> _ACTION ITEM_
Filter the entries down to the lines holding "align", then copy those lines.

═══ DATA UNDER STUDY ═══

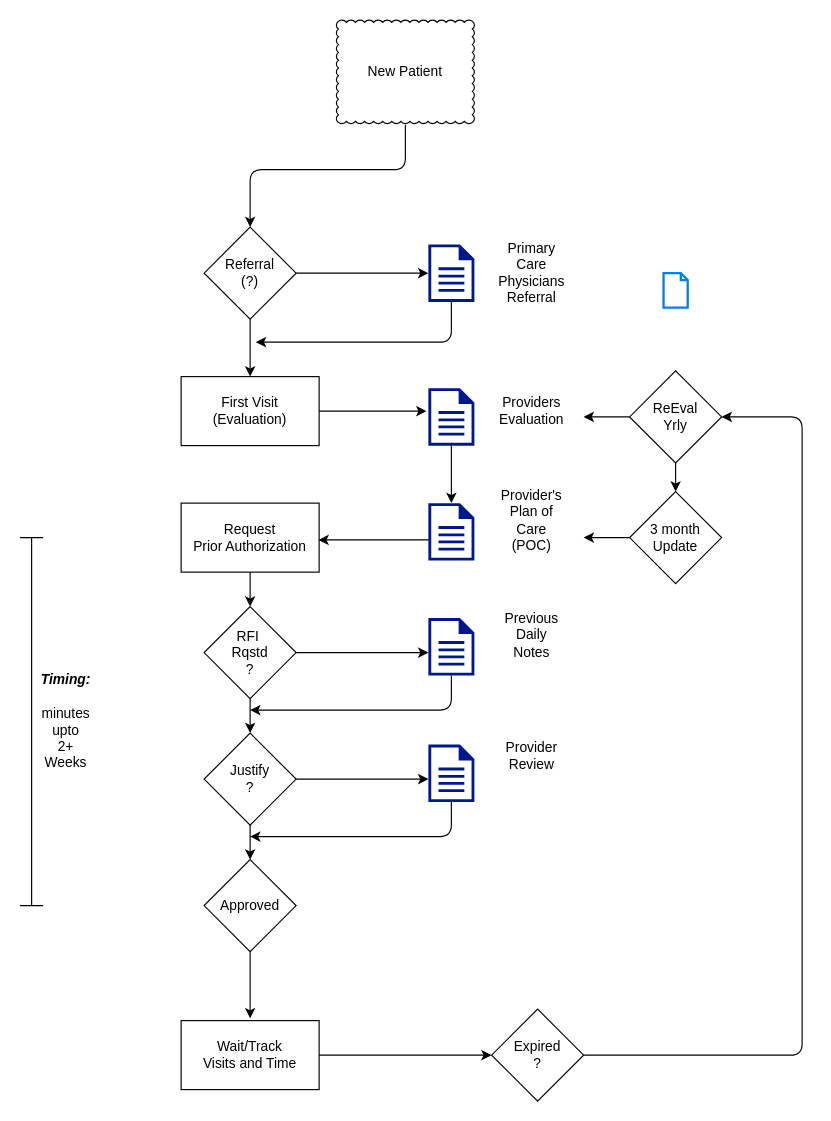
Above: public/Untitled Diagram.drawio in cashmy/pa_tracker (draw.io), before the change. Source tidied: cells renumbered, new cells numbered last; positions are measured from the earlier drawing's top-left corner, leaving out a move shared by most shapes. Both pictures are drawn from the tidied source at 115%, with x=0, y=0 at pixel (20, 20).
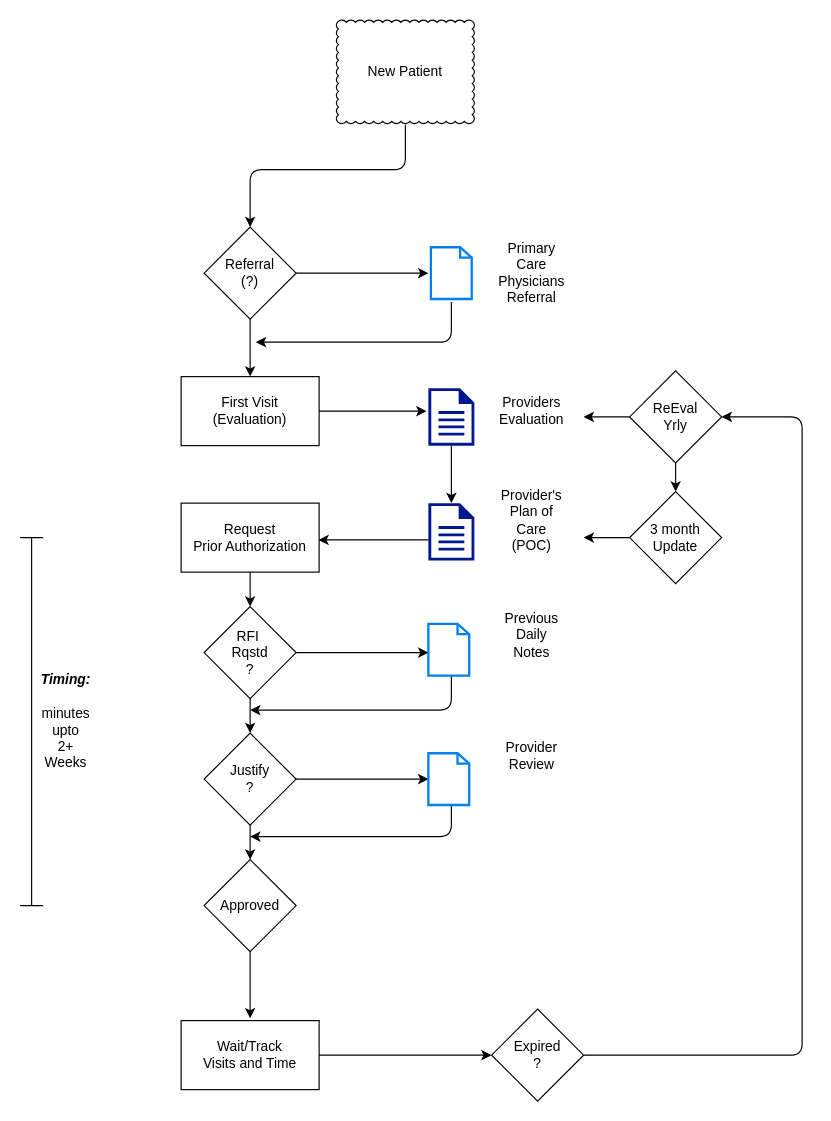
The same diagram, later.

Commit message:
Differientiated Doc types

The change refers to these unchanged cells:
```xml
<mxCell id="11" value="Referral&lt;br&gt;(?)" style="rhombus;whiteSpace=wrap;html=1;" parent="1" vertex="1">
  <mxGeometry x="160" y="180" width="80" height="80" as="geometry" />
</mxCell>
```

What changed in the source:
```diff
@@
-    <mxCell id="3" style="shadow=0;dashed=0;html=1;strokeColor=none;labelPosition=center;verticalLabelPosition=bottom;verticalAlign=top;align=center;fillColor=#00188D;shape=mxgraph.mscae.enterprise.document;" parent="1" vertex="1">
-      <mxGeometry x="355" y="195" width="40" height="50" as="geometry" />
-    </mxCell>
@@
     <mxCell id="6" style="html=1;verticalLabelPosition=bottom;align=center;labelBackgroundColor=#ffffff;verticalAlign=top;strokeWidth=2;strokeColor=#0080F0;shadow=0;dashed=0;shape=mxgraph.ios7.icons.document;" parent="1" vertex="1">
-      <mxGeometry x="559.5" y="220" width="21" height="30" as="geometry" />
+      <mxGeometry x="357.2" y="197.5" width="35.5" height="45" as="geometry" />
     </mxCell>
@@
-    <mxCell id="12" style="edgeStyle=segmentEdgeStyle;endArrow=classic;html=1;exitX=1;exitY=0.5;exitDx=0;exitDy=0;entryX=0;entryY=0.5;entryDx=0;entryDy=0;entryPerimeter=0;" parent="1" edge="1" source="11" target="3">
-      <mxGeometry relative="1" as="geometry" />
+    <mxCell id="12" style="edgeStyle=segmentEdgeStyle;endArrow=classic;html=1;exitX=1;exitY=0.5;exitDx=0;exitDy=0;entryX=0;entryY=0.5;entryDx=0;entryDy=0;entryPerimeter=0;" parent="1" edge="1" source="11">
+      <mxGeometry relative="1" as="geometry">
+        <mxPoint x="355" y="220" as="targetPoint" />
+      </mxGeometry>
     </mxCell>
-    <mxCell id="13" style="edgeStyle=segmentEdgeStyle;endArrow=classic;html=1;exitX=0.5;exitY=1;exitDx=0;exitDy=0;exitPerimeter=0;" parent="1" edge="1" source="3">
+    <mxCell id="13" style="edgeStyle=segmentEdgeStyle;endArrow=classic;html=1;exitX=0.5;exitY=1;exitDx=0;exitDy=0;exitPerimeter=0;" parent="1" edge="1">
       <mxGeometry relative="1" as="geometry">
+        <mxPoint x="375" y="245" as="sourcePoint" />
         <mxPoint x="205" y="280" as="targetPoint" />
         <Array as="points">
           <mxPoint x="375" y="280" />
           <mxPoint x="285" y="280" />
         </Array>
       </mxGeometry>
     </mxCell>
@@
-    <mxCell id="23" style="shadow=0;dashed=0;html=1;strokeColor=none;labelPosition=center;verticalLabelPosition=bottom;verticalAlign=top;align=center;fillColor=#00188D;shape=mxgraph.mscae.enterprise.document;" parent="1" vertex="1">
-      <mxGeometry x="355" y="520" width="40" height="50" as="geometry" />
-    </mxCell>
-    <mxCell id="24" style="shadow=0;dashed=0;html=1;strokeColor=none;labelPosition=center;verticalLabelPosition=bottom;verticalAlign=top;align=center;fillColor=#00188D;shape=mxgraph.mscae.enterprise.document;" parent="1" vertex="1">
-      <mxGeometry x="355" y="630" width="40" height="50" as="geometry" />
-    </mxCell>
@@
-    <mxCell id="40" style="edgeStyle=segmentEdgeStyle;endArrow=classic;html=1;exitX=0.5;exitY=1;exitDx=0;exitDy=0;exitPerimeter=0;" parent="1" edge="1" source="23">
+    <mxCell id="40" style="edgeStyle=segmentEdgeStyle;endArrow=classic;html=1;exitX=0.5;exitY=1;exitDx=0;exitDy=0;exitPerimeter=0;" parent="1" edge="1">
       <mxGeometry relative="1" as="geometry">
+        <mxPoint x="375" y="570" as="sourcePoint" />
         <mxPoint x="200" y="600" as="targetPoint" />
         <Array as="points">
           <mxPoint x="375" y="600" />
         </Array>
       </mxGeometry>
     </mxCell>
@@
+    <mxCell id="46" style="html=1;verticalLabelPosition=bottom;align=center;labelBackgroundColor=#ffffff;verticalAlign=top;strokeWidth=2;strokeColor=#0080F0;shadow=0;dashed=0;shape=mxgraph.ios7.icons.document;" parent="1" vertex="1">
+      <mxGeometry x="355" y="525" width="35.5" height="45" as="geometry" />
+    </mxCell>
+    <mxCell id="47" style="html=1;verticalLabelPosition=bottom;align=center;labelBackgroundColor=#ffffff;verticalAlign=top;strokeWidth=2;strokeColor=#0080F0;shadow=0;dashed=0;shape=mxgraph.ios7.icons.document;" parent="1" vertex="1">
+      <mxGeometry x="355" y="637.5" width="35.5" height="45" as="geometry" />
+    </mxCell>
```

═══
═══ DATA UNDER STUDY ═══

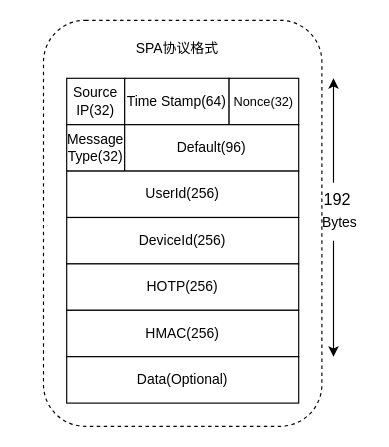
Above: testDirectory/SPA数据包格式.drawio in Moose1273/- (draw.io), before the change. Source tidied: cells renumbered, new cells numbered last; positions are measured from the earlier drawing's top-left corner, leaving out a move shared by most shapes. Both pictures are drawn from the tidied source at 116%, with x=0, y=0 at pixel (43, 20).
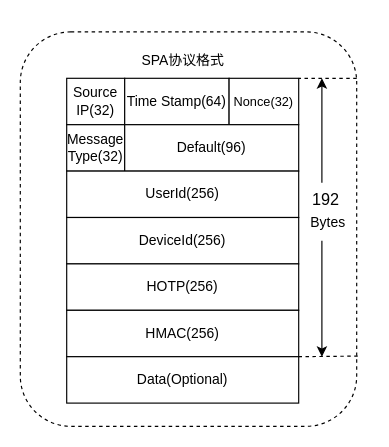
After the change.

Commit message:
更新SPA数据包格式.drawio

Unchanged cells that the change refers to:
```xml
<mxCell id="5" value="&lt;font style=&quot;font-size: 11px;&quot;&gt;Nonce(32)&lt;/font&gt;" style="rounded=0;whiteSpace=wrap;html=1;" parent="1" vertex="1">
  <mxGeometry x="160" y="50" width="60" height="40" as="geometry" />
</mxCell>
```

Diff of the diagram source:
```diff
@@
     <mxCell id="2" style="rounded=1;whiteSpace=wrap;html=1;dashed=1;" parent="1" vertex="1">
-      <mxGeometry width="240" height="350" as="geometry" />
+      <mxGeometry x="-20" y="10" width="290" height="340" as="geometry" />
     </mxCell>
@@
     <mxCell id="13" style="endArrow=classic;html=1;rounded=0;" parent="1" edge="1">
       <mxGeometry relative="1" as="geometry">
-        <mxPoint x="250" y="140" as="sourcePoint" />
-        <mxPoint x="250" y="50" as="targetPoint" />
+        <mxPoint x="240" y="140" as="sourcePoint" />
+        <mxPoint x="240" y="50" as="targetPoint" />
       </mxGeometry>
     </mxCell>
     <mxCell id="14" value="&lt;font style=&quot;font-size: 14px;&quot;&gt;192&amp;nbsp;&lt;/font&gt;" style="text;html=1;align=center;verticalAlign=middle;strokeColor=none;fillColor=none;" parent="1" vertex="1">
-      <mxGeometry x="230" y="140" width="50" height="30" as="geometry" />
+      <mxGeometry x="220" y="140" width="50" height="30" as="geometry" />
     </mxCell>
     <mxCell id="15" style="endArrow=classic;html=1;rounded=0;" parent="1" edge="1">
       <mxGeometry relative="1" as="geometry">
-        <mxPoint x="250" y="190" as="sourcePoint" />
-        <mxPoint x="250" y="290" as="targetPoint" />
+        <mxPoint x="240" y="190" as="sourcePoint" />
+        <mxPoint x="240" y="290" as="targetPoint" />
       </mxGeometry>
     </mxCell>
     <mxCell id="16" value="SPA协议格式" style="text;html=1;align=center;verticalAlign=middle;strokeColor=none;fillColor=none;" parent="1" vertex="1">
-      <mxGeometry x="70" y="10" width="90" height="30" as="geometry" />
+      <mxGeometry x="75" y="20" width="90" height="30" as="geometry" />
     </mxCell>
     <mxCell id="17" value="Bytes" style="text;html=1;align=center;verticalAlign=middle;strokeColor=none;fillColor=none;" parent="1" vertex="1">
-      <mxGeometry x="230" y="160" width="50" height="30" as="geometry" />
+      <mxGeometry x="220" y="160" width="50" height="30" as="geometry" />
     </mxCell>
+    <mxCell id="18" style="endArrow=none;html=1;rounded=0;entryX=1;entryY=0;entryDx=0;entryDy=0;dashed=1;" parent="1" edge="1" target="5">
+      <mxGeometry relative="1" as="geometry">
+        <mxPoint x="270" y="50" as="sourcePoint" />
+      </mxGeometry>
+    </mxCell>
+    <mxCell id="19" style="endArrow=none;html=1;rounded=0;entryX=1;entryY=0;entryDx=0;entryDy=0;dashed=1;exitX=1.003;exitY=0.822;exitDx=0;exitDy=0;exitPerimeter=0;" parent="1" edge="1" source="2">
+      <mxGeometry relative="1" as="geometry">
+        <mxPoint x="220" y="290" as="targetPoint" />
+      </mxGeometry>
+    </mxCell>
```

═══

> _SOLUTION TO THE EXERCISE_
-    <mxCell id="3" style="shadow=0;dashed=0;html=1;strokeColor=none;labelPosition=center;verticalLabelPosition=bottom;verticalAlign=top;align=center;fillColor=#00188D;shape=mxgraph.mscae.enterprise.document;" parent="1" vertex="1">
     <mxCell id="6" style="html=1;verticalLabelPosition=bottom;align=center;labelBackgroundColor=#ffffff;verticalAlign=top;strokeWidth=2;strokeColor=#0080F0;shadow=0;dashed=0;shape=mxgraph.ios7.icons.document;" parent="1" vertex="1">
-    <mxCell id="23" style="shadow=0;dashed=0;html=1;strokeColor=none;labelPosition=center;verticalLabelPosition=bottom;verticalAlign=top;align=center;fillColor=#00188D;shape=mxgraph.mscae.enterprise.document;" parent="1" vertex="1">
-    <mxCell id="24" style="shadow=0;dashed=0;html=1;strokeColor=none;labelPosition=center;verticalLabelPosition=bottom;verticalAlign=top;align=center;fillColor=#00188D;shape=mxgraph.mscae.enterprise.document;" parent="1" vertex="1">
+    <mxCell id="46" style="html=1;verticalLabelPosition=bottom;align=center;labelBackgroundColor=#ffffff;verticalAlign=top;strokeWidth=2;strokeColor=#0080F0;shadow=0;dashed=0;shape=mxgraph.ios7.icons.document;" parent="1" vertex="1">
+    <mxCell id="47" style="html=1;verticalLabelPosition=bottom;align=center;labelBackgroundColor=#ffffff;verticalAlign=top;strokeWidth=2;strokeColor=#0080F0;shadow=0;dashed=0;shape=mxgraph.ios7.icons.document;" parent="1" vertex="1">
     <mxCell id="14" value="&lt;font style=&quot;font-size: 14px;&quot;&gt;192&amp;nbsp;&lt;/font&gt;" style="text;html=1;align=center;verticalAlign=middle;strokeColor=none;fillColor=none;" parent="1" vertex="1">
     <mxCell id="16" value="SPA协议格式" style="text;html=1;align=center;verticalAlign=middle;strokeColor=none;fillColor=none;" parent="1" vertex="1">
     <mxCell id="17" value="Bytes" style="text;html=1;align=center;verticalAlign=middle;strokeColor=none;fillColor=none;" parent="1" vertex="1">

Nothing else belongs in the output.